Wherever a line holds the word "products", copy that line from the data.

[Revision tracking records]
··········

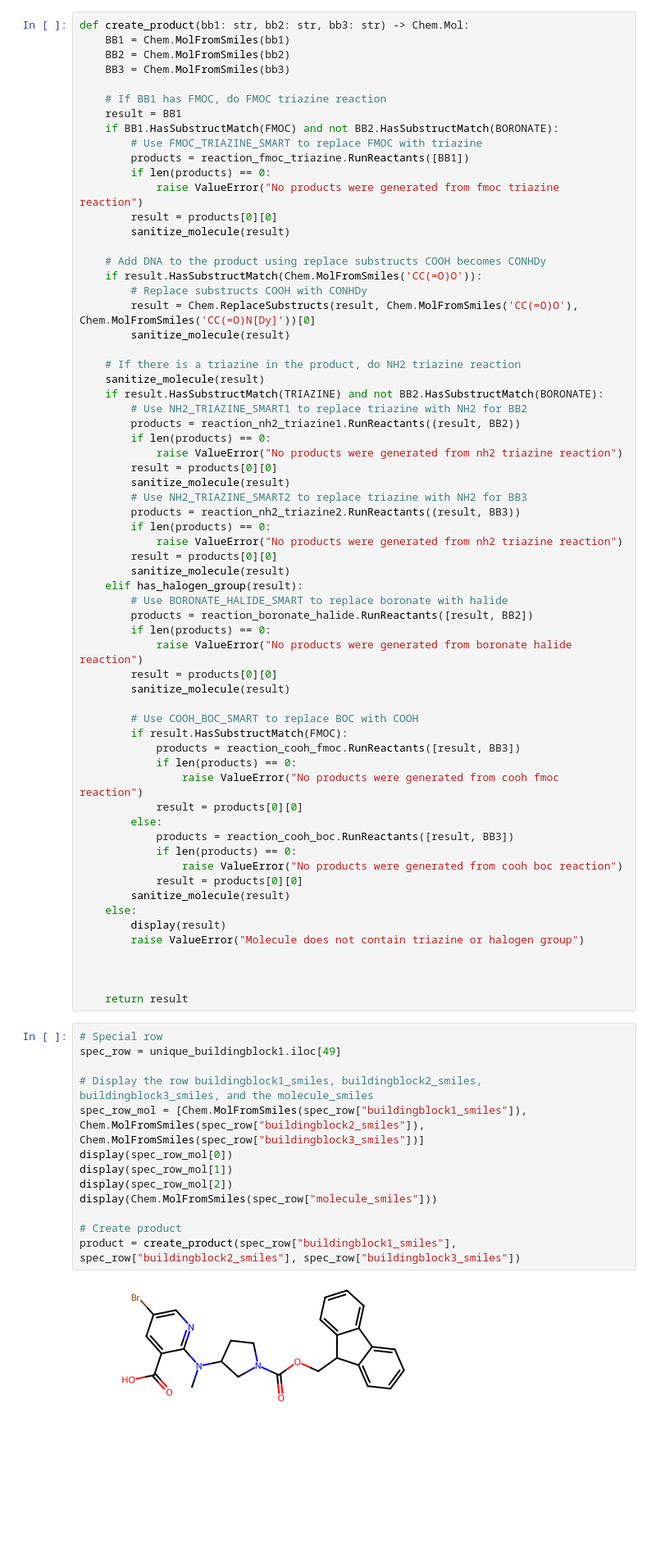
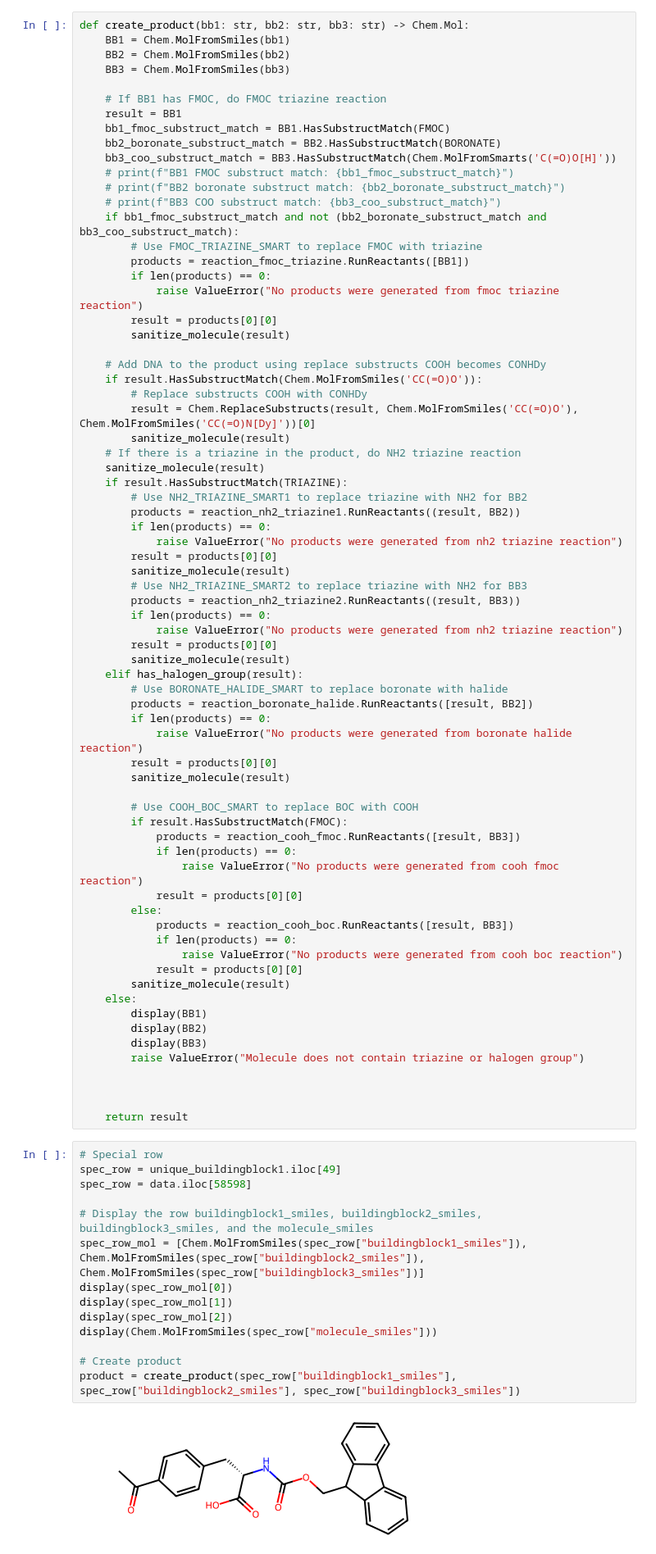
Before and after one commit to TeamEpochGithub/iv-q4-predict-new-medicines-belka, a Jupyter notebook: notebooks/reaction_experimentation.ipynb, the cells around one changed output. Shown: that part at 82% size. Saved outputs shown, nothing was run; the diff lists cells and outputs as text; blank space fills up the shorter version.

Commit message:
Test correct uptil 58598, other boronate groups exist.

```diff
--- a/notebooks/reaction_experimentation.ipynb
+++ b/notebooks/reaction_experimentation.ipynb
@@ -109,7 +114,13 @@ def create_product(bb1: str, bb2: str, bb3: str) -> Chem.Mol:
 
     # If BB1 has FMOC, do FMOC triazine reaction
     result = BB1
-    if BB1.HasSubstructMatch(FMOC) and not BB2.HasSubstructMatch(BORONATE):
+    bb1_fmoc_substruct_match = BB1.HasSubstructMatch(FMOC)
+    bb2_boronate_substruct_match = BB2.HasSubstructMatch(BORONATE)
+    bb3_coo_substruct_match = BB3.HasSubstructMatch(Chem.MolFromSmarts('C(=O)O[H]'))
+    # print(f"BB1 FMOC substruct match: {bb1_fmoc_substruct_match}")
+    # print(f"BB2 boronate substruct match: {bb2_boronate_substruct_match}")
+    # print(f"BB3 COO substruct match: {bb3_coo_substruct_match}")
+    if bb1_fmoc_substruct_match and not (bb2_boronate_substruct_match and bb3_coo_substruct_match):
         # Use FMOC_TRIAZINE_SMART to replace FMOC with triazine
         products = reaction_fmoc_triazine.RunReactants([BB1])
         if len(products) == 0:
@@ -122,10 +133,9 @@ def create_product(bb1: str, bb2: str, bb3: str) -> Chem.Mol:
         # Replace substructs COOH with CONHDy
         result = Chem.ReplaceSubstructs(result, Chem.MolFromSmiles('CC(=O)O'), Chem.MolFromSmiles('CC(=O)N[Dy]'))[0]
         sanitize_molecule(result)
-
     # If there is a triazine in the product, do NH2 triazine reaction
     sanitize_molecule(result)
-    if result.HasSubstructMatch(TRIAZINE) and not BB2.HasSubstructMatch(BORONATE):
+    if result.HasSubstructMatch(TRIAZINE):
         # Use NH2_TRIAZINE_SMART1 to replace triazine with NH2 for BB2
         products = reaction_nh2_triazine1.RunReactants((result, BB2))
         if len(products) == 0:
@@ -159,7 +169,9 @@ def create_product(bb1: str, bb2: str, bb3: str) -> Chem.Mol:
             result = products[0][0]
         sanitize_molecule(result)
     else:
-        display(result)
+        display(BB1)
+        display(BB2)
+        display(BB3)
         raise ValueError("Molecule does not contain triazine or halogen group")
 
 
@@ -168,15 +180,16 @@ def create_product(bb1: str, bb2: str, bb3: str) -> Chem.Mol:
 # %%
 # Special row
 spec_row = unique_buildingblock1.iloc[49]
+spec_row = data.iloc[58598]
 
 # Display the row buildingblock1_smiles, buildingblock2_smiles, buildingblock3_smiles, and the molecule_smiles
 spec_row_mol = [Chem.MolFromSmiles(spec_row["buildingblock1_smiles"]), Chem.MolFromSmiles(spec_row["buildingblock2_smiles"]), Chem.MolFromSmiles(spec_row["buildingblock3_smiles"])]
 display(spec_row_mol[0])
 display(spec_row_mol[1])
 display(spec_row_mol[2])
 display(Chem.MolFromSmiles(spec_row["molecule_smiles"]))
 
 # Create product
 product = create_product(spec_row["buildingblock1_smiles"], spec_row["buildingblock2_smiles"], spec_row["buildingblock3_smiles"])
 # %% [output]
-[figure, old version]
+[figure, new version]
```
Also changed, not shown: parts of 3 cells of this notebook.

··········

- **Result**
         products = reaction_fmoc_triazine.RunReactants([BB1])
         if len(products) == 0:
         products = reaction_nh2_triazine1.RunReactants((result, BB2))
         if len(products) == 0:
             result = products[0][0]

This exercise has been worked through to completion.